#### SOURCE MATERIAL:
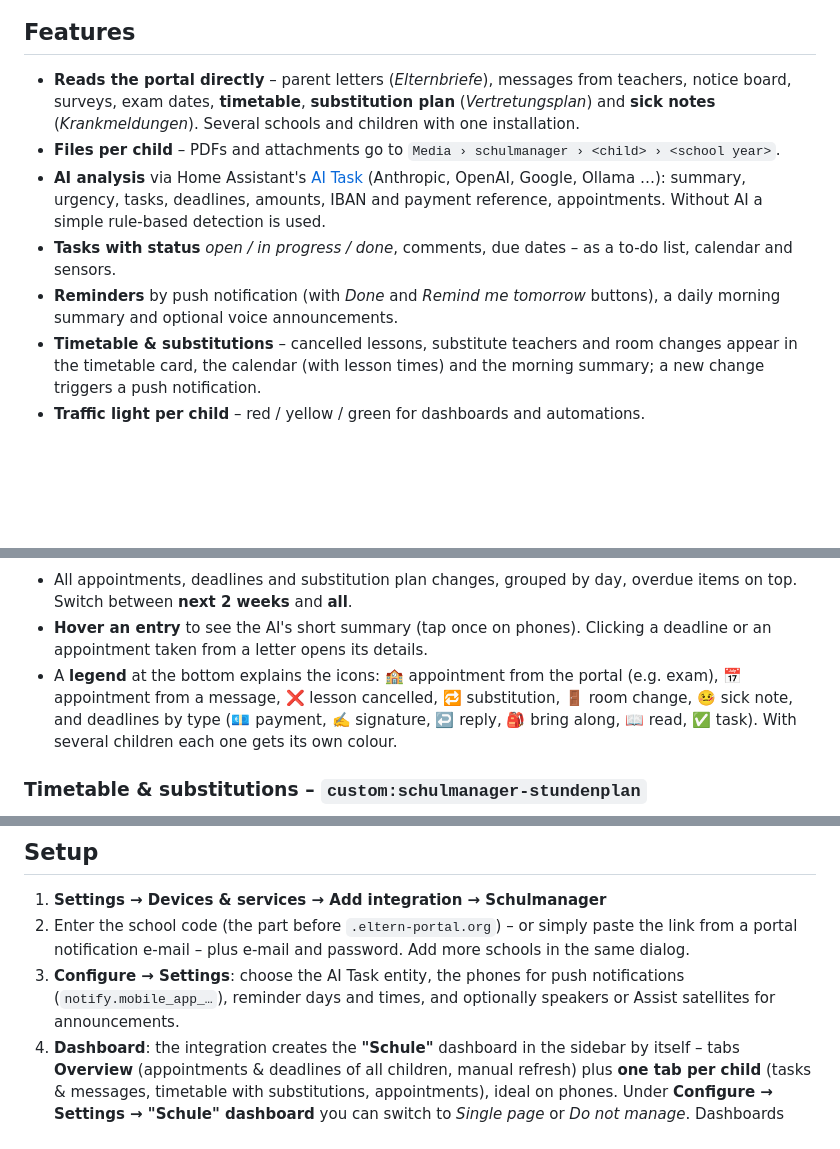
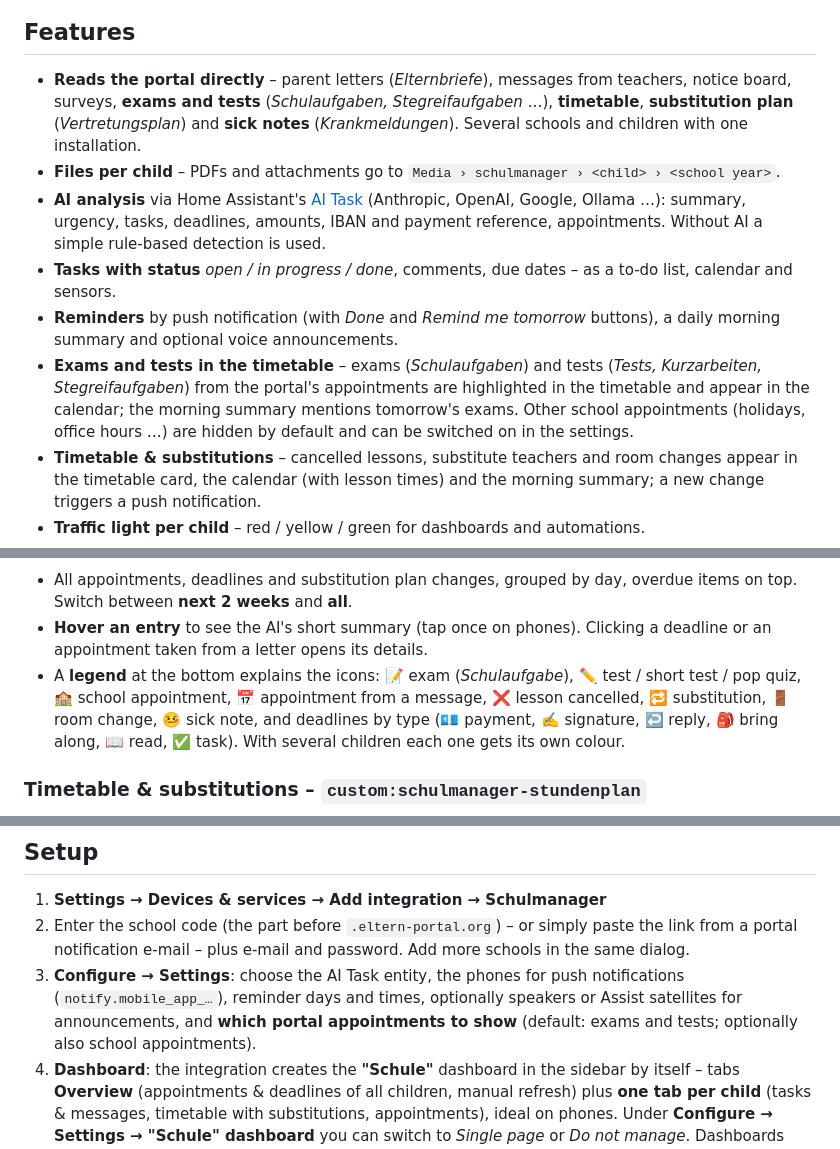
Before and after one commit to FabusMingAI/ha-schulmanager, a Markdown page: README.md, 3 parts joined by grey strips. Rendered like a GitHub page; blank space fills up the shorter version.

Commit message:
0.7.0: README (EN/DE) und Changelog

```diff
--- a/README.md
+++ b/README.md
@@ -15,11 +15,12 @@ It signs in to the portal itself, stores parent letters and attachments per chil
 
 ## Features
 
-- **Reads the portal directly** – parent letters (*Elternbriefe*), messages from teachers, notice board, surveys, exam dates, **timetable**, **substitution plan** (*Vertretungsplan*) and **sick notes** (*Krankmeldungen*). Several schools and children with one installation.
+- **Reads the portal directly** – parent letters (*Elternbriefe*), messages from teachers, notice board, surveys, **exams and tests** (*Schulaufgaben, Stegreifaufgaben* …), **timetable**, **substitution plan** (*Vertretungsplan*) and **sick notes** (*Krankmeldungen*). Several schools and children with one installation.
 - **Files per child** – PDFs and attachments go to `Media › schulmanager › <child> › <school year>`.
 - **AI analysis** via Home Assistant's [AI Task](https://www.home-assistant.io/integrations/ai_task/) (Anthropic, OpenAI, Google, Ollama …): summary, urgency, tasks, deadlines, amounts, IBAN and payment reference, appointments. Without AI a simple rule-based detection is used.
 - **Tasks with status** *open / in progress / done*, comments, due dates – as a to-do list, calendar and sensors.
 - **Reminders** by push notification (with *Done* and *Remind me tomorrow* buttons), a daily morning summary and optional voice announcements.
+- **Exams and tests in the timetable** – exams (*Schulaufgaben*) and tests (*Tests, Kurzarbeiten, Stegreifaufgaben*) from the portal's appointments are highlighted in the timetable and appear in the calendar; the morning summary mentions tomorrow's exams. Other school appointments (holidays, office hours …) are hidden by default and can be switched on in the settings.
 - **Timetable & substitutions** – cancelled lessons, substitute teachers and room changes appear in the timetable card, the calendar (with lesson times) and the morning summary; a new change triggers a push notification.
 - **Traffic light per child** – red / yellow / green for dashboards and automations.
 - **Three dashboard cards included**, set up automatically in the "Schule" dashboard – see [The cards](#the-cards).
@@ -46,7 +47,7 @@ Shows the tabs **Aufgaben** (tasks), **Mitteilungen** (messages) and **Erledigt*
 
 - All appointments, deadlines and substitution plan changes, grouped by day, overdue items on top. Switch between **next 2 weeks** and **all**.
 - **Hover an entry** to see the AI's short summary (tap once on phones). Clicking a deadline or an appointment taken from a letter opens its details.
-- A **legend** at the bottom explains the icons: 🏫 appointment from the portal (e.g. exam), 📅 appointment from a message, ❌ lesson cancelled, 🔁 substitution, 🚪 room change, 🤒 sick note, and deadlines by type (💶 payment, ✍️ signature, ↩️ reply, 🎒 bring along, 📖 read, ✅ task). With several children each one gets its own colour.
+- A **legend** at the bottom explains the icons: 📝 exam (*Schulaufgabe*), ✏️ test / short test / pop quiz, 🏫 school appointment, 📅 appointment from a message, ❌ lesson cancelled, 🔁 substitution, 🚪 room change, 🤒 sick note, and deadlines by type (💶 payment, ✍️ signature, ↩️ reply, 🎒 bring along, 📖 read, ✅ task). With several children each one gets its own colour.
 
 ### Timetable & substitutions – `custom:schulmanager-stundenplan`
 
@@ -79,7 +81,7 @@ Copy `custom_components/schulmanager` to `/config/custom_components/schulmanager
 
 1. **Settings → Devices & services → Add integration → Schulmanager**
 2. Enter the school code (the part before `.eltern-portal.org`) – or simply paste the link from a portal notification e-mail – plus e-mail and password. Add more schools in the same dialog.
-3. **Configure → Settings**: choose the AI Task entity, the phones for push notifications (`notify.mobile_app_…`), reminder days and times, and optionally speakers or Assist satellites for announcements.
+3. **Configure → Settings**: choose the AI Task entity, the phones for push notifications (`notify.mobile_app_…`), reminder days and times, optionally speakers or Assist satellites for announcements, and **which portal appointments to show** (default: exams and tests; optionally also school appointments).
 4. **Dashboard**: the integration creates the **"Schule"** dashboard in the sidebar by itself – tabs **Overview** (appointments & deadlines of all children, manual refresh) plus **one tab per child** (tasks & messages, timetable with substitutions, appointments), ideal on phones. Under **Configure → Settings → "Schule" dashboard** you can switch to *Single page* or *Do not manage*. Dashboards you change by hand are left alone (regenerate with the action `schulmanager.rebuild_dashboard`). The YAML in [`dashboard/`](dashboard/schulmanager_dashboard.yaml) is only an example for your own dashboards.
 
 On the first run the last 120 days are imported; only the last 21 days (and all unconfirmed letters) are analysed and marked unread, older items go to the archive as read.
```
Also changed, not shown: other parts of README.md (+2 -1 lines), CHANGELOG.md (+5 -0 lines), README.de.md (+6 -4 lines).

#### WHAT TO WORK ON:
Every last line above must be reproduced as written, and no pictures belong in the copy.

#### TASK RESULT:
Before and after one commit to FabusMingAI/ha-schulmanager, a Markdown page: README.md, 3 parts joined by grey strips. Rendered like a GitHub page; blank space fills up the shorter version.

Commit message:
0.7.0: README (EN/DE) und Changelog

```diff
--- a/README.md
+++ b/README.md
@@ -15,11 +15,12 @@ It signs in to the portal itself, stores parent letters and attachments per chil
 
 ## Features
 
-- **Reads the portal directly** – parent letters (*Elternbriefe*), messages from teachers, notice board, surveys, exam dates, **timetable**, **substitution plan** (*Vertretungsplan*) and **sick notes** (*Krankmeldungen*). Several schools and children with one installation.
+- **Reads the portal directly** – parent letters (*Elternbriefe*), messages from teachers, notice board, surveys, **exams and tests** (*Schulaufgaben, Stegreifaufgaben* …), **timetable**, **substitution plan** (*Vertretungsplan*) and **sick notes** (*Krankmeldungen*). Several schools and children with one installation.
 - **Files per child** – PDFs and attachments go to `Media › schulmanager › <child> › <school year>`.
 - **AI analysis** via Home Assistant's [AI Task](https://www.home-assistant.io/integrations/ai_task/) (Anthropic, OpenAI, Google, Ollama …): summary, urgency, tasks, deadlines, amounts, IBAN and payment reference, appointments. Without AI a simple rule-based detection is used.
 - **Tasks with status** *open / in progress / done*, comments, due dates – as a to-do list, calendar and sensors.
 - **Reminders** by push notification (with *Done* and *Remind me tomorrow* buttons), a daily morning summary and optional voice announcements.
+- **Exams and tests in the timetable** – exams (*Schulaufgaben*) and tests (*Tests, Kurzarbeiten, Stegreifaufgaben*) from the portal's appointments are highlighted in the timetable and appear in the calendar; the morning summary mentions tomorrow's exams. Other school appointments (holidays, office hours …) are hidden by default and can be switched on in the settings.
 - **Timetable & substitutions** – cancelled lessons, substitute teachers and room changes appear in the timetable card, the calendar (with lesson times) and the morning summary; a new change triggers a push notification.
 - **Traffic light per child** – red / yellow / green for dashboards and automations.
 - **Three dashboard cards included**, set up automatically in the "Schule" dashboard – see [The cards](#the-cards).
@@ -46,7 +47,7 @@ Shows the tabs **Aufgaben** (tasks), **Mitteilungen** (messages) and **Erledigt*
 
 - All appointments, deadlines and substitution plan changes, grouped by day, overdue items on top. Switch between **next 2 weeks** and **all**.
 - **Hover an entry** to see the AI's short summary (tap once on phones). Clicking a deadline or an appointment taken from a letter opens its details.
-- A **legend** at the bottom explains the icons: 🏫 appointment from the portal (e.g. exam), 📅 appointment from a message, ❌ lesson cancelled, 🔁 substitution, 🚪 room change, 🤒 sick note, and deadlines by type (💶 payment, ✍️ signature, ↩️ reply, 🎒 bring along, 📖 read, ✅ task). With several children each one gets its own colour.
+- A **legend** at the bottom explains the icons: 📝 exam (*Schulaufgabe*), ✏️ test / short test / pop quiz, 🏫 school appointment, 📅 appointment from a message, ❌ lesson cancelled, 🔁 substitution, 🚪 room change, 🤒 sick note, and deadlines by type (💶 payment, ✍️ signature, ↩️ reply, 🎒 bring along, 📖 read, ✅ task). With several children each one gets its own colour.
 
 ### Timetable & substitutions – `custom:schulmanager-stundenplan`
 
@@ -79,7 +81,7 @@ Copy `custom_components/schulmanager` to `/config/custom_components/schulmanager
 
 1. **Settings → Devices & services → Add integration → Schulmanager**
 2. Enter the school code (the part before `.eltern-portal.org`) – or simply paste the link from a portal notification e-mail – plus e-mail and password. Add more schools in the same dialog.
-3. **Configure → Settings**: choose the AI Task entity, the phones for push notifications (`notify.mobile_app_…`), reminder days and times, and optionally speakers or Assist satellites for announcements.
+3. **Configure → Settings**: choose the AI Task entity, the phones for push notifications (`notify.mobile_app_…`), reminder days and times, optionally speakers or Assist satellites for announcements, and **which portal appointments to show** (default: exams and tests; optionally also school appointments).
 4. **Dashboard**: the integration creates the **"Schule"** dashboard in the sidebar by itself – tabs **Overview** (appointments & deadlines of all children, manual refresh) plus **one tab per child** (tasks & messages, timetable with substitutions, appointments), ideal on phones. Under **Configure → Settings → "Schule" dashboard** you can switch to *Single page* or *Do not manage*. Dashboards you change by hand are left alone (regenerate with the action `schulmanager.rebuild_dashboard`). The YAML in [`dashboard/`](dashboard/schulmanager_dashboard.yaml) is only an example for your own dashboards.
 
 On the first run the last 120 days are imported; only the last 21 days (and all unconfirmed letters) are analysed and marked unread, older items go to the archive as read.
```
Also changed, not shown: other parts of README.md (+2 -1 lines), CHANGELOG.md (+5 -0 lines), README.de.md (+6 -4 lines).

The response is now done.